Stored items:
===============

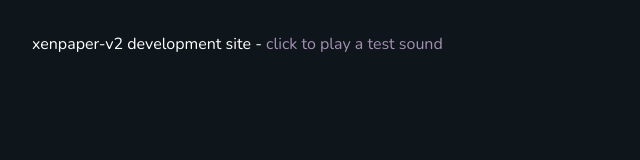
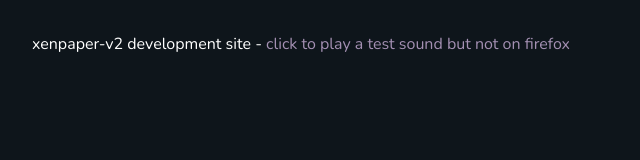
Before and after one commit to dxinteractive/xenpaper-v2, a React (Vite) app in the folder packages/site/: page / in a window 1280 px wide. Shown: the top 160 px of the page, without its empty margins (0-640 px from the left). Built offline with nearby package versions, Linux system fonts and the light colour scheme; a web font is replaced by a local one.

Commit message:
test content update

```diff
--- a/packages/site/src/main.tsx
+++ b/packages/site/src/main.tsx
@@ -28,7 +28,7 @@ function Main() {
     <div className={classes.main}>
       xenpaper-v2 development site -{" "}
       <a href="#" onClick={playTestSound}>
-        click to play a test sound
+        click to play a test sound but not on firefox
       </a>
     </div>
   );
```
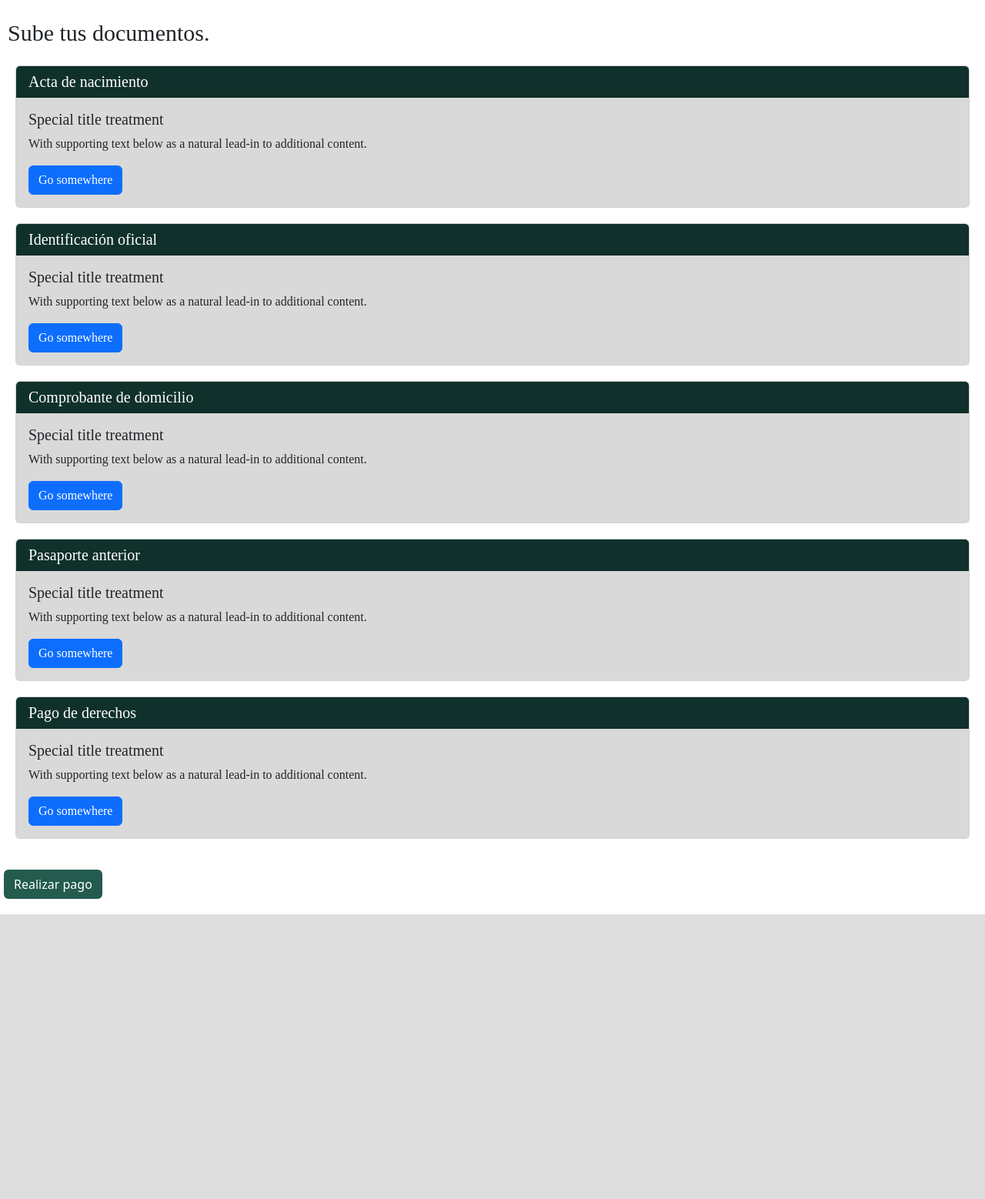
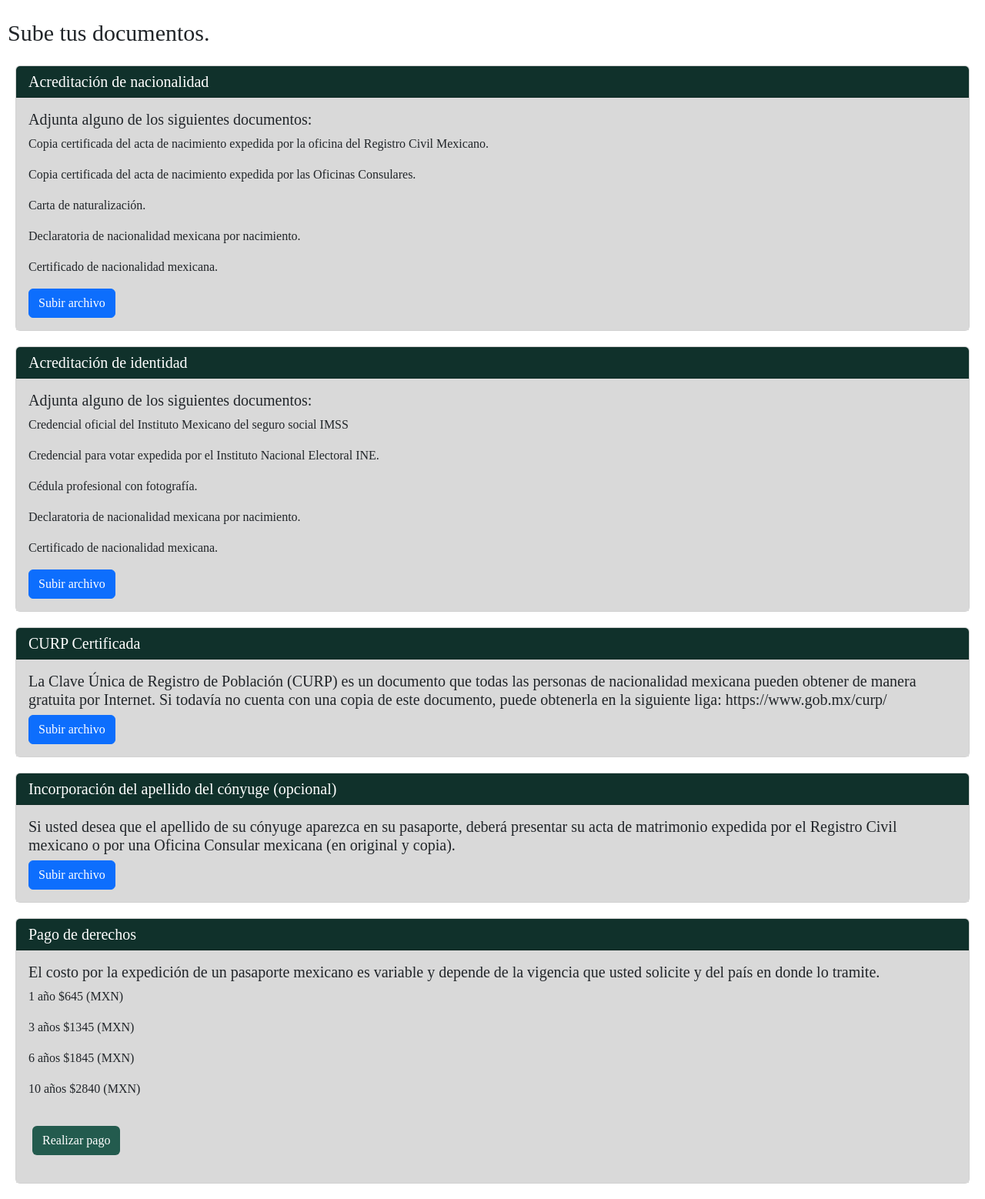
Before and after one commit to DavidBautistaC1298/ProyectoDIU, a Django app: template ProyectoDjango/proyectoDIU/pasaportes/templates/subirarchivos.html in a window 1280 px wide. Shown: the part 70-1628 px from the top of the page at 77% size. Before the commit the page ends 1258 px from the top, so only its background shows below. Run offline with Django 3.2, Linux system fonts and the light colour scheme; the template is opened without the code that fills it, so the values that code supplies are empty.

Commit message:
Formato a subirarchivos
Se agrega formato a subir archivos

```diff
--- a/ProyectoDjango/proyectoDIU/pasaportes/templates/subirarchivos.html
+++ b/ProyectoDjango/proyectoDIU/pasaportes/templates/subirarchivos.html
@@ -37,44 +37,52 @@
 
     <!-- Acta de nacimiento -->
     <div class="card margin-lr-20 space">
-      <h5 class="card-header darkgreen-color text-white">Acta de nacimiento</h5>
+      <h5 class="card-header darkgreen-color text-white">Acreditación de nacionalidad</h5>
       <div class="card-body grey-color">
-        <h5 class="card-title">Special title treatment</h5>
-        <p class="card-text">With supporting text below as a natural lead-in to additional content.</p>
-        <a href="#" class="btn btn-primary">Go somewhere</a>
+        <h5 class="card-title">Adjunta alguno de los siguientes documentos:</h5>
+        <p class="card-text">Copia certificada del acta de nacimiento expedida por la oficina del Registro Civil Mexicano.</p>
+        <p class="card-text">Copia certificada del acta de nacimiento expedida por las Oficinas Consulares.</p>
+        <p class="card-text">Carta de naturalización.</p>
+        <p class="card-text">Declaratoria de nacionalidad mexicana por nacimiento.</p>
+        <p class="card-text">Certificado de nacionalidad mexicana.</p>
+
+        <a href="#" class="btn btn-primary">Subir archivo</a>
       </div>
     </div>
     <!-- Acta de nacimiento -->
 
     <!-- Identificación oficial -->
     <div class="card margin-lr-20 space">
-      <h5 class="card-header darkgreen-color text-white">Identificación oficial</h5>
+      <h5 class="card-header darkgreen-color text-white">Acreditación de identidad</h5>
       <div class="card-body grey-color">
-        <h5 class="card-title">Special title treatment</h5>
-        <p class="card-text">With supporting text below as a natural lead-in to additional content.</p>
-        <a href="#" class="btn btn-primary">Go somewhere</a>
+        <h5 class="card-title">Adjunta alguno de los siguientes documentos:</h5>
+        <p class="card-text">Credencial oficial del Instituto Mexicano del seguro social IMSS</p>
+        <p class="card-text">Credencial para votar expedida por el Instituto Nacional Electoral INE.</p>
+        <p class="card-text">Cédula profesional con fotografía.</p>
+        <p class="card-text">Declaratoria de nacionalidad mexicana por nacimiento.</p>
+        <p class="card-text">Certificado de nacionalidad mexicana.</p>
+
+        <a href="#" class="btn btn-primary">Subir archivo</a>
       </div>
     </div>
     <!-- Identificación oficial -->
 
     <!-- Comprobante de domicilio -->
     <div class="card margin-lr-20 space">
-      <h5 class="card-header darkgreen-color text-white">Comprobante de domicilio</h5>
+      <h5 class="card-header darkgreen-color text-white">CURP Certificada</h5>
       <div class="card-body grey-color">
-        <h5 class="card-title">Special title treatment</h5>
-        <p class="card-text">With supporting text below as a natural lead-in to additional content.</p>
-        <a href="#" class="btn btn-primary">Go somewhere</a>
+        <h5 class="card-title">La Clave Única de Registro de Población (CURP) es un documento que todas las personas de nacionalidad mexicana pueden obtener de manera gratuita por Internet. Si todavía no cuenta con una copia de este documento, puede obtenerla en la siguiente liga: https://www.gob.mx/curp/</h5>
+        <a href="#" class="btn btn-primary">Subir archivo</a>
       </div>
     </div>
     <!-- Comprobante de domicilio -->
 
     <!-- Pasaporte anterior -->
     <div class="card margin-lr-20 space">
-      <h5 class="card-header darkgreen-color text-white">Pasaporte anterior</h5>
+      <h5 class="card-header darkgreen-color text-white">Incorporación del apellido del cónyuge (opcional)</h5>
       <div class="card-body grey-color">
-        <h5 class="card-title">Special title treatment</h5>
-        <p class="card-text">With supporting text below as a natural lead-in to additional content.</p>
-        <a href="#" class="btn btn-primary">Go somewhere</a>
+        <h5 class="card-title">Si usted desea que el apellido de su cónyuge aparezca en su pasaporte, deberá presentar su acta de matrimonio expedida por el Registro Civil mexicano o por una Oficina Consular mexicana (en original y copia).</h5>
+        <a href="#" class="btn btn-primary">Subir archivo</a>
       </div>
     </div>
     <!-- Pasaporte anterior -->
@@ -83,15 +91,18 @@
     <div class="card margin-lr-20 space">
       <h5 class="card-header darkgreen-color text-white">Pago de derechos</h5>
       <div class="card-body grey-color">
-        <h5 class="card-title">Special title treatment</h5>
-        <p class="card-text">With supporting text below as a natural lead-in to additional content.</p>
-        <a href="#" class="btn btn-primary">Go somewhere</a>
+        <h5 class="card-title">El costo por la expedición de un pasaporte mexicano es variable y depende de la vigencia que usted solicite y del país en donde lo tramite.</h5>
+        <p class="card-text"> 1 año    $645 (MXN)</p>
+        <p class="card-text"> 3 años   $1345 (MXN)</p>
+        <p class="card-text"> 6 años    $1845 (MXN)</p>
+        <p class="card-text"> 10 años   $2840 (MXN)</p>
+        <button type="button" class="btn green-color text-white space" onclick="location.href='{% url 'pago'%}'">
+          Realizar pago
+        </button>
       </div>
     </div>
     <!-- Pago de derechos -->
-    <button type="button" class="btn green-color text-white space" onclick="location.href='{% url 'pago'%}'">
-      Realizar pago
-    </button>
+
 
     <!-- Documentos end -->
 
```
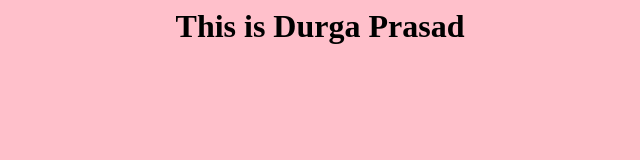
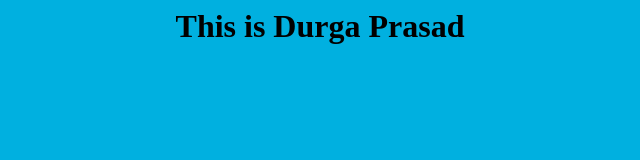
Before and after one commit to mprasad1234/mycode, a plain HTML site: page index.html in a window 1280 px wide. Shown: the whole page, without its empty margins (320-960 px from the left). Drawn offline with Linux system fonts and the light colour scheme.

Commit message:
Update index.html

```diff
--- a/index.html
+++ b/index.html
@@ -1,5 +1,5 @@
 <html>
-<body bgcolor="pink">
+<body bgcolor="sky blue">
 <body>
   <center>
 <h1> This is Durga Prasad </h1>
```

===============

* What is being asked *
Tell how many lines in the data contain the word "button", answering with that number and no other text.

* Expected answer *
4